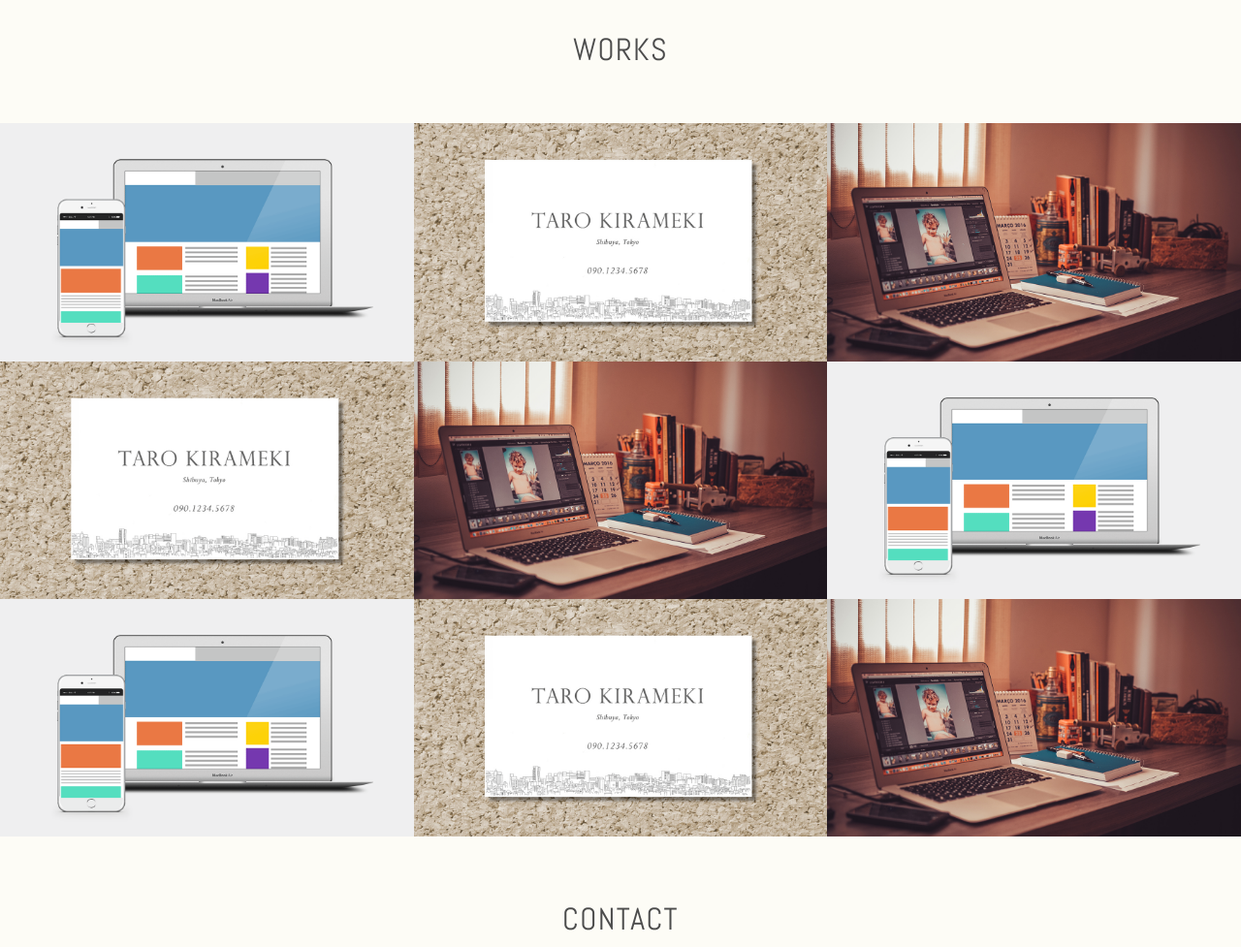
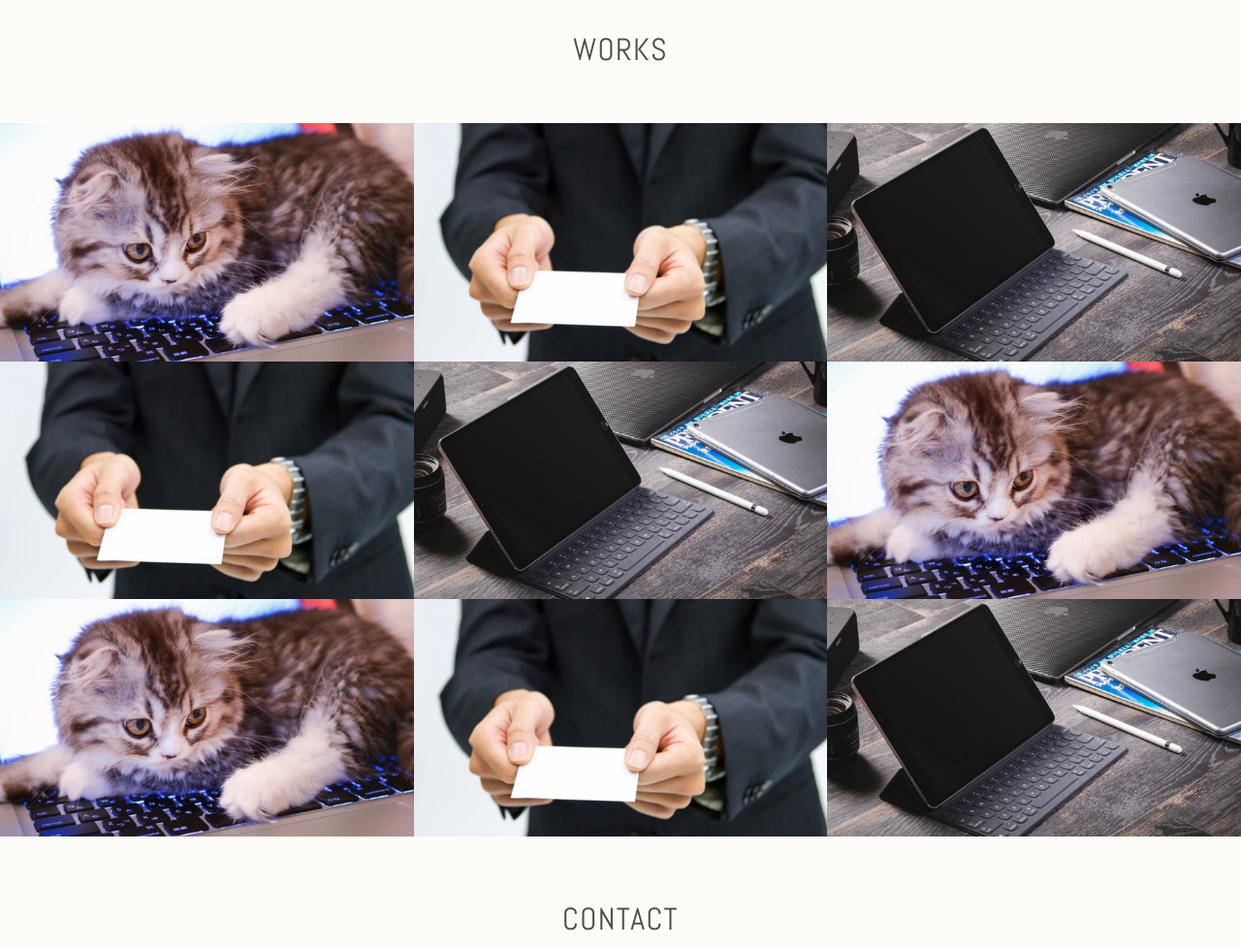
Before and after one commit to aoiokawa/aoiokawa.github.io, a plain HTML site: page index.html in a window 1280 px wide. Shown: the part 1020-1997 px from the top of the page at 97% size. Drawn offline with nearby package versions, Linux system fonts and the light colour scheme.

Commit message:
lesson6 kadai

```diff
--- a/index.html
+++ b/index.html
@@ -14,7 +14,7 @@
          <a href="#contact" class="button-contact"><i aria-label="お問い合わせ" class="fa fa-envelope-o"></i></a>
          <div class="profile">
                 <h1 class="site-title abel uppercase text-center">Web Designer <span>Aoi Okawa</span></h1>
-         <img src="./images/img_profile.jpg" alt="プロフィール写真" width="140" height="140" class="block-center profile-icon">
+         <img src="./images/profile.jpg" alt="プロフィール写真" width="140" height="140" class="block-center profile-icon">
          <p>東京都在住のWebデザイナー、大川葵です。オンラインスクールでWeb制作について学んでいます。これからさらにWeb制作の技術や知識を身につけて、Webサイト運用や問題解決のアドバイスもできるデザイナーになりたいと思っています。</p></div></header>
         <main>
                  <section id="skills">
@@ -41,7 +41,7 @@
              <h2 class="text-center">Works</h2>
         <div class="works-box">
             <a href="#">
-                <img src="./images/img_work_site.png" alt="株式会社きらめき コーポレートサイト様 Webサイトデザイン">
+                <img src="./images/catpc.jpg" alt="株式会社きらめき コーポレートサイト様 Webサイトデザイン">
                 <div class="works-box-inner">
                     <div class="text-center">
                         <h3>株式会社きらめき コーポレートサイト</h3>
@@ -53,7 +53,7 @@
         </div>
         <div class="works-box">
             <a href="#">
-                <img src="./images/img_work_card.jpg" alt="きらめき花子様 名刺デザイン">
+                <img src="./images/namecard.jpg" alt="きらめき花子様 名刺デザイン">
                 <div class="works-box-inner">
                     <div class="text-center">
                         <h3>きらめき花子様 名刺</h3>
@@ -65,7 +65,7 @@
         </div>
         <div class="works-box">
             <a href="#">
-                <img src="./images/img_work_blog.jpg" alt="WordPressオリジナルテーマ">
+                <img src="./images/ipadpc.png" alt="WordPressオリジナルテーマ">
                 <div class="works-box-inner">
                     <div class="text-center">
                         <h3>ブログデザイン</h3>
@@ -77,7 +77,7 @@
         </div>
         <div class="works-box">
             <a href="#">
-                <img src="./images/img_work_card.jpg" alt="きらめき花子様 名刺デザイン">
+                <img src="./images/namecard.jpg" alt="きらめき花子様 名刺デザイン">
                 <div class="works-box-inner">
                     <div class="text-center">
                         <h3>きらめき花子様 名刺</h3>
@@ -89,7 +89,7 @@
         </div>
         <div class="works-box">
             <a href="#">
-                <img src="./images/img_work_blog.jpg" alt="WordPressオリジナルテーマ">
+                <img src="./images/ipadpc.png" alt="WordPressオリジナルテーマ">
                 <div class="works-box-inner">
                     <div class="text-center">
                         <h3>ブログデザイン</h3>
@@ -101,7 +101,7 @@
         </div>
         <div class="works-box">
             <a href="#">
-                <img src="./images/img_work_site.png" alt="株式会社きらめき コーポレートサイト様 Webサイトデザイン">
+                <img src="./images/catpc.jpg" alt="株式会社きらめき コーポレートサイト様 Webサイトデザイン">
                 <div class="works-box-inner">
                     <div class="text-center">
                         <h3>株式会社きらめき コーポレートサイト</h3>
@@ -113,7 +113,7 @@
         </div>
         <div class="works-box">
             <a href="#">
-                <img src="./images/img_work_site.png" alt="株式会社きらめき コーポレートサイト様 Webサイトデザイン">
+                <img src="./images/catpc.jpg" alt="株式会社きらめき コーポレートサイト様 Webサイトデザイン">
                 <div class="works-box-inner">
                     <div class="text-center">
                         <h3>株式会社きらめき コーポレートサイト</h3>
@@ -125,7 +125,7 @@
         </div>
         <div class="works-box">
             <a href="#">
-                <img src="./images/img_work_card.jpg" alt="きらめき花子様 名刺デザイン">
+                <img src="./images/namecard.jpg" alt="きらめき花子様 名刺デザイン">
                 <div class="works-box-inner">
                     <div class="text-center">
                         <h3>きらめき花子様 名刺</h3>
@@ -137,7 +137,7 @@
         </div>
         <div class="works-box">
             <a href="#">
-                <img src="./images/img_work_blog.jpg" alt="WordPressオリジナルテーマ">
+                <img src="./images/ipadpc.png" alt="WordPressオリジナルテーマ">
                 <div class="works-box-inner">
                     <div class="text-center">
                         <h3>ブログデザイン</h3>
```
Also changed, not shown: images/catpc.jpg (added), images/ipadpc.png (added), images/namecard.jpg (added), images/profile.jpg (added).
########
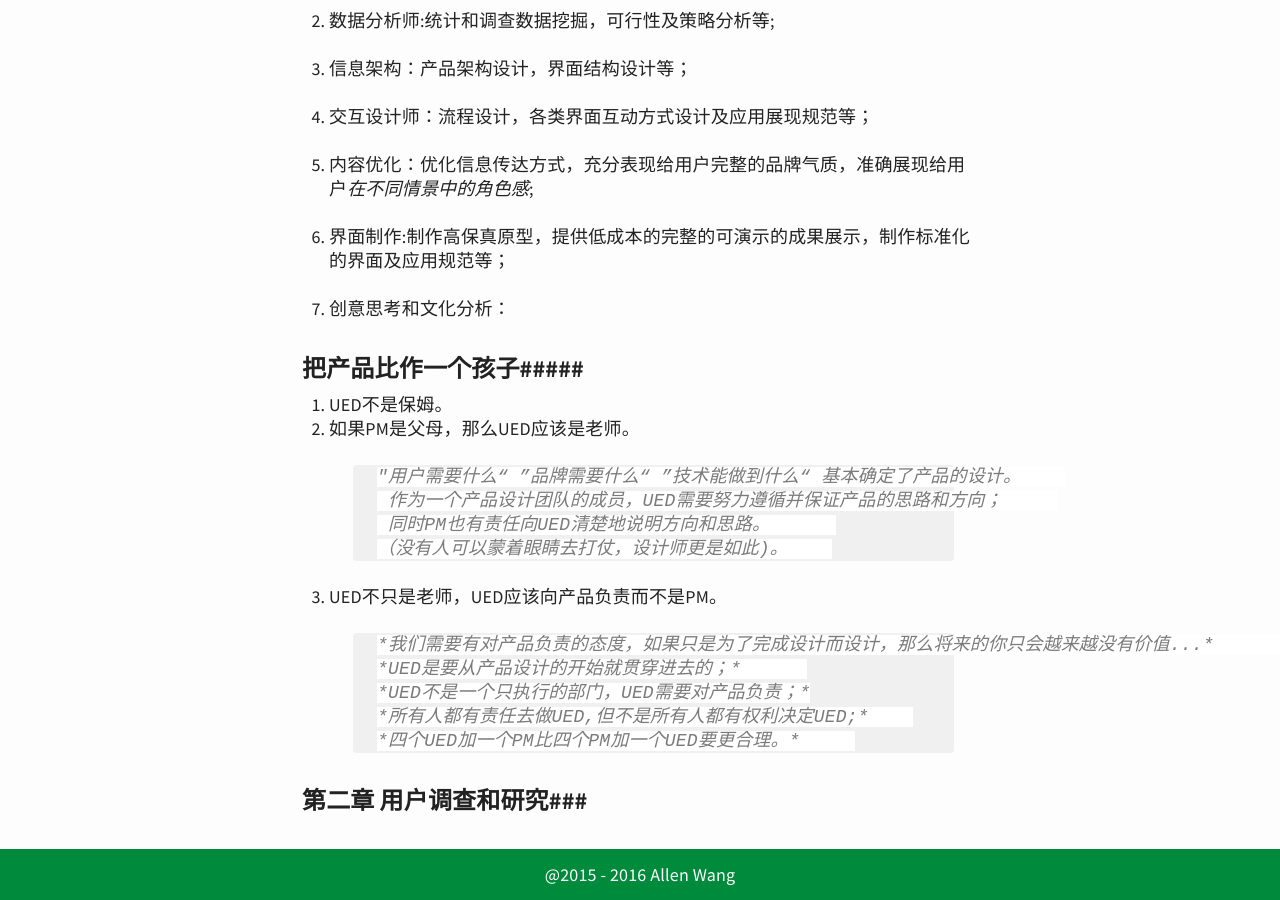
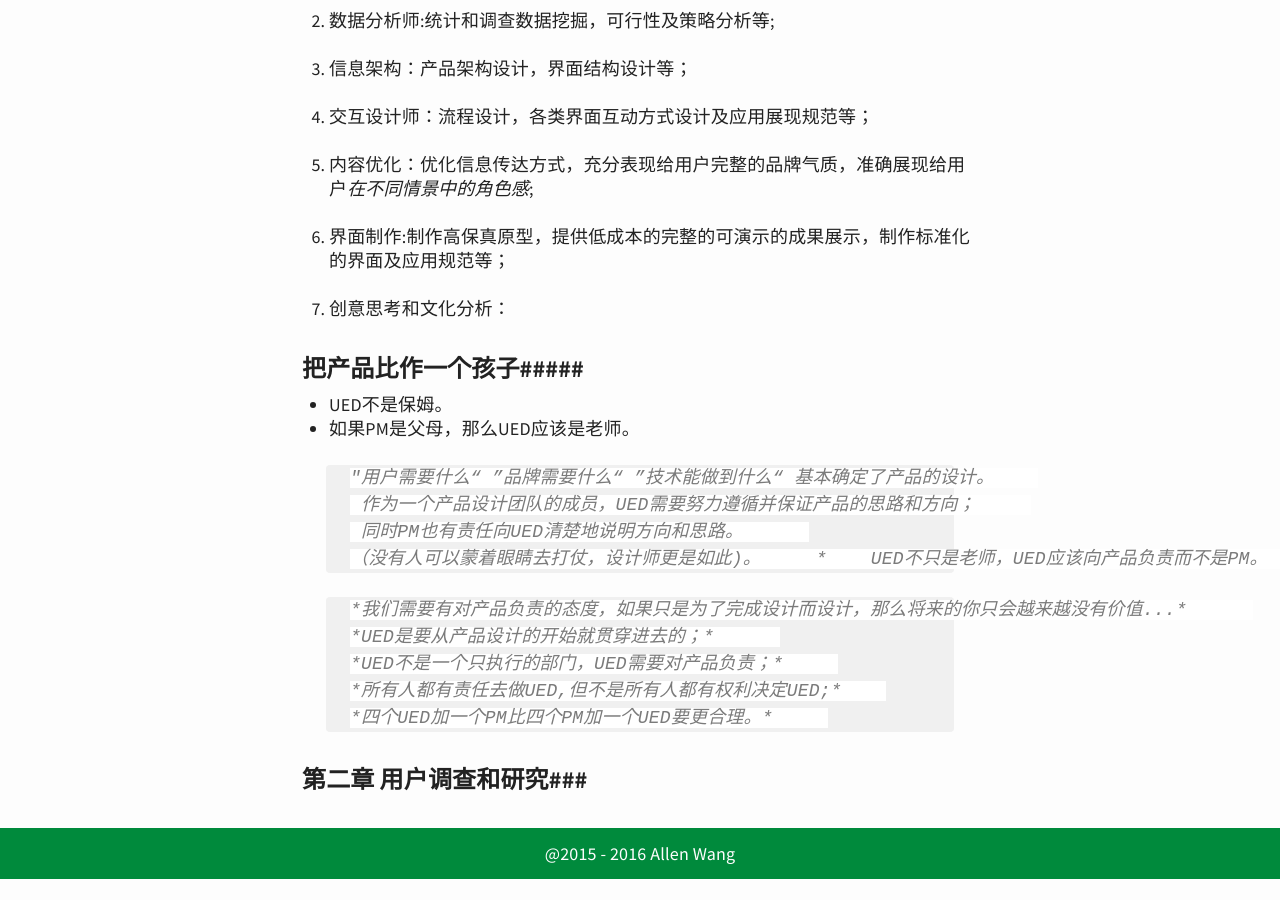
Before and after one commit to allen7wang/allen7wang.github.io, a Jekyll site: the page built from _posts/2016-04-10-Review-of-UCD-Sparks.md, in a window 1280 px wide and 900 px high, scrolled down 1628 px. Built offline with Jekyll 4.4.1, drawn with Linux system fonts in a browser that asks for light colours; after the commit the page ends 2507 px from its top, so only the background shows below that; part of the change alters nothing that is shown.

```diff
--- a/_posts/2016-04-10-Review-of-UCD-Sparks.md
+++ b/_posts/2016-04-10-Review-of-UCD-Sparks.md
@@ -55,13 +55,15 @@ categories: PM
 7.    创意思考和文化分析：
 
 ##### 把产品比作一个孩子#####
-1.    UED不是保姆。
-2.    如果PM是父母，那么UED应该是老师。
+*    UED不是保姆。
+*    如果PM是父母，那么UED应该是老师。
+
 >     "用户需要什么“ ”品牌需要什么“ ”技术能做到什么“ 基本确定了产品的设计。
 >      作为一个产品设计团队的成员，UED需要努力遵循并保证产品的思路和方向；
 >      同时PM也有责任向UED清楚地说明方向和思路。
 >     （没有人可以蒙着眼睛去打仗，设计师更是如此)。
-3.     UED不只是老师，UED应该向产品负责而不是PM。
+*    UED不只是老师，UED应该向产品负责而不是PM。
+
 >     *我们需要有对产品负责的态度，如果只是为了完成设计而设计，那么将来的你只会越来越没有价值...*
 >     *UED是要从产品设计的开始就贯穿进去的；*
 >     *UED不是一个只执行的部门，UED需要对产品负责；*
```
########
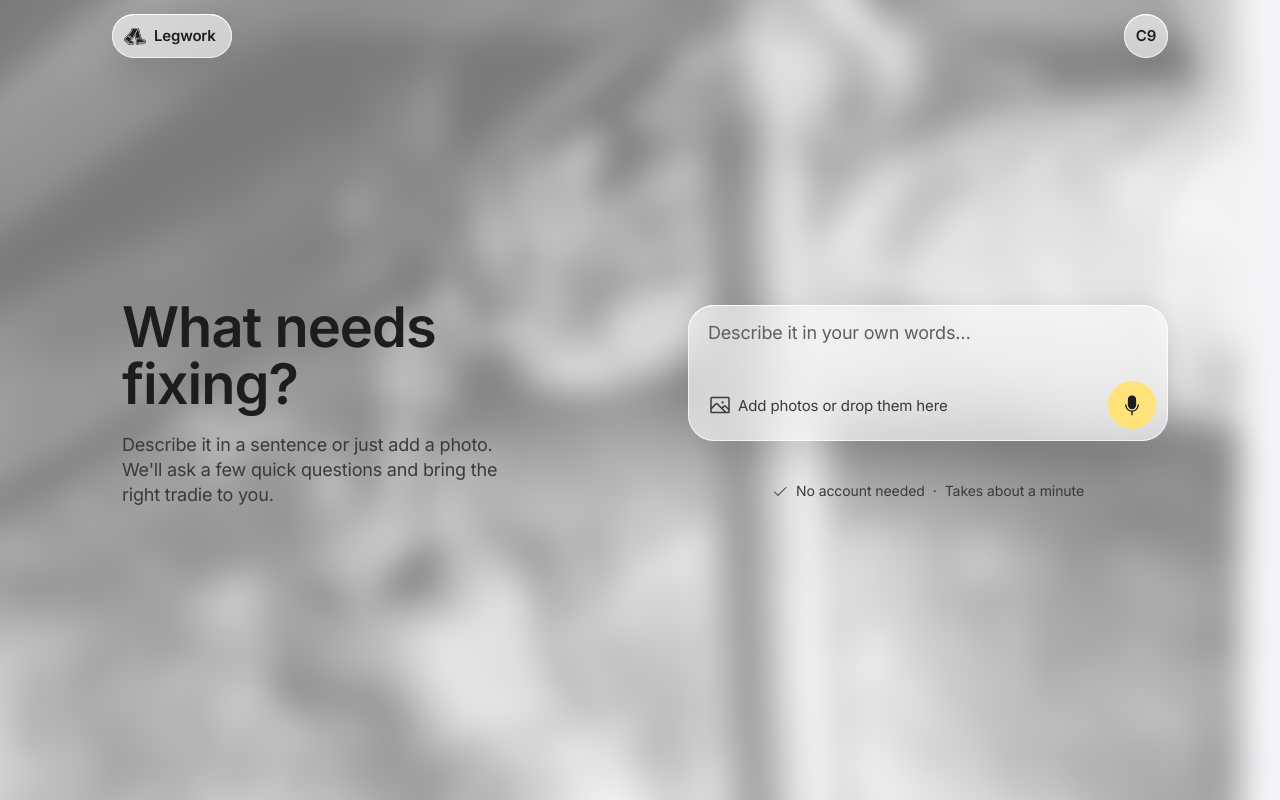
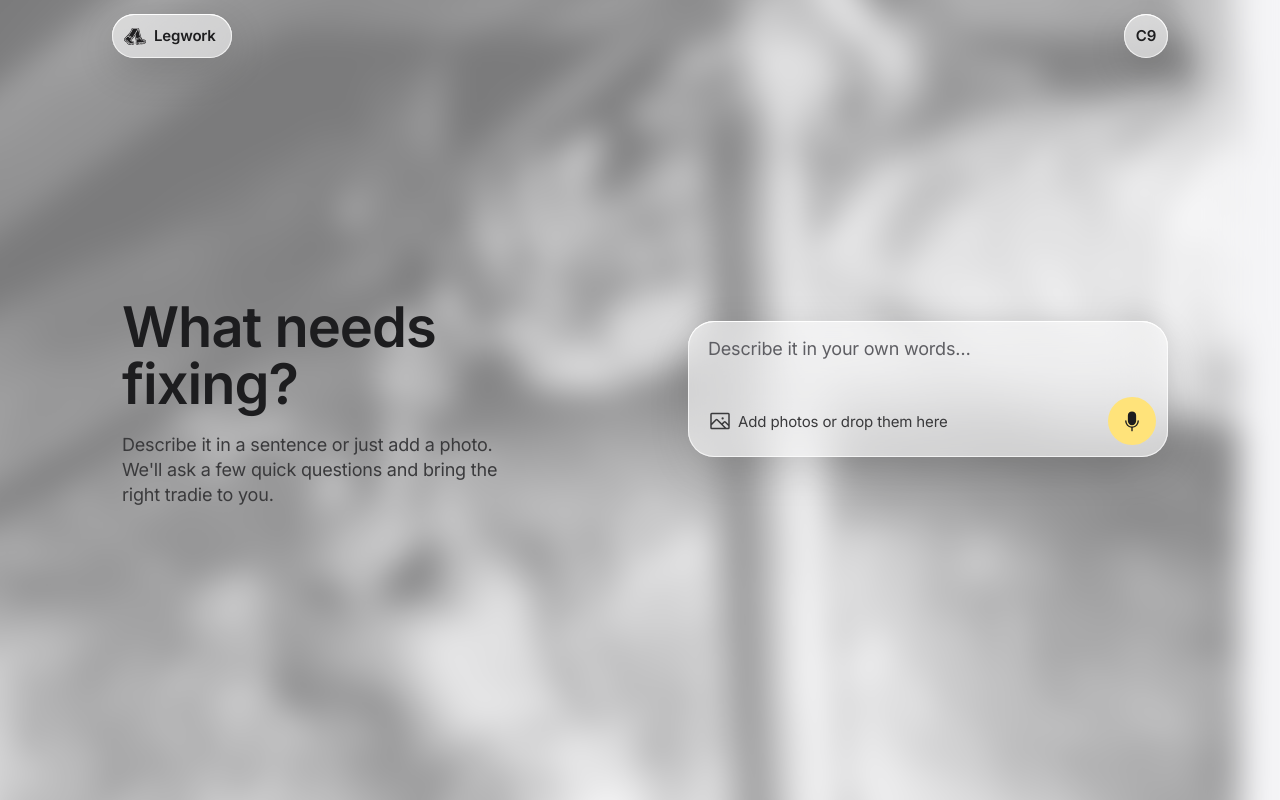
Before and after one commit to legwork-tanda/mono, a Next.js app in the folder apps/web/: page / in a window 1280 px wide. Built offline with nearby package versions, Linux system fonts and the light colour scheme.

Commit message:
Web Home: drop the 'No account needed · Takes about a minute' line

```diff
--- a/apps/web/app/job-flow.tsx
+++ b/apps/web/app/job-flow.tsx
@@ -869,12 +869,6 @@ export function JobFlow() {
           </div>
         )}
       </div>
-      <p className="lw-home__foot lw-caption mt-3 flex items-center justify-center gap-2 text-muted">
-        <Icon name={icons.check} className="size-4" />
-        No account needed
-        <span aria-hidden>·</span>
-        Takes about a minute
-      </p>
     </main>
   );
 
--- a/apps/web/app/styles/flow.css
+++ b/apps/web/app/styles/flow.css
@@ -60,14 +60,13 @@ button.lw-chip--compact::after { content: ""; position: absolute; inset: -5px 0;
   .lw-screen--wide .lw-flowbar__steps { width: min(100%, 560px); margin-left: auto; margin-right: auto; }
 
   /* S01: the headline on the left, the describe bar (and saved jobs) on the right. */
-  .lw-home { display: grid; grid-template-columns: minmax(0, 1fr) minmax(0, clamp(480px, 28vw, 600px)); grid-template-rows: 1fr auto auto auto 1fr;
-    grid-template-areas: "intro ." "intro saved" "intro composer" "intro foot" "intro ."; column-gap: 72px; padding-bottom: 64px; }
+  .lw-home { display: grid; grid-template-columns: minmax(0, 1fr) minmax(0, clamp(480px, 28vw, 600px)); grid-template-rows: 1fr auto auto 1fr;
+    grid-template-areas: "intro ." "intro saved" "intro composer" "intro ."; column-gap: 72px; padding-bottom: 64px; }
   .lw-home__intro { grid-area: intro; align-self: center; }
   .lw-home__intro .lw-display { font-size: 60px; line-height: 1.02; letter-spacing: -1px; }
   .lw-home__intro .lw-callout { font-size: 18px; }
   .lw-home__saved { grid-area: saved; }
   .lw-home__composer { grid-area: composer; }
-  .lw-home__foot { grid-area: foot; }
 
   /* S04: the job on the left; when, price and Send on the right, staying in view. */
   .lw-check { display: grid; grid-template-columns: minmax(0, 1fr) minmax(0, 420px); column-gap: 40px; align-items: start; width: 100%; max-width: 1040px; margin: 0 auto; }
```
########
(PROBLEM DESCRIPTION)
Counting only lines that hold the string "profile", give the number of such lines in the records. Write nothing else.

(SOLVED EXERCISE)
4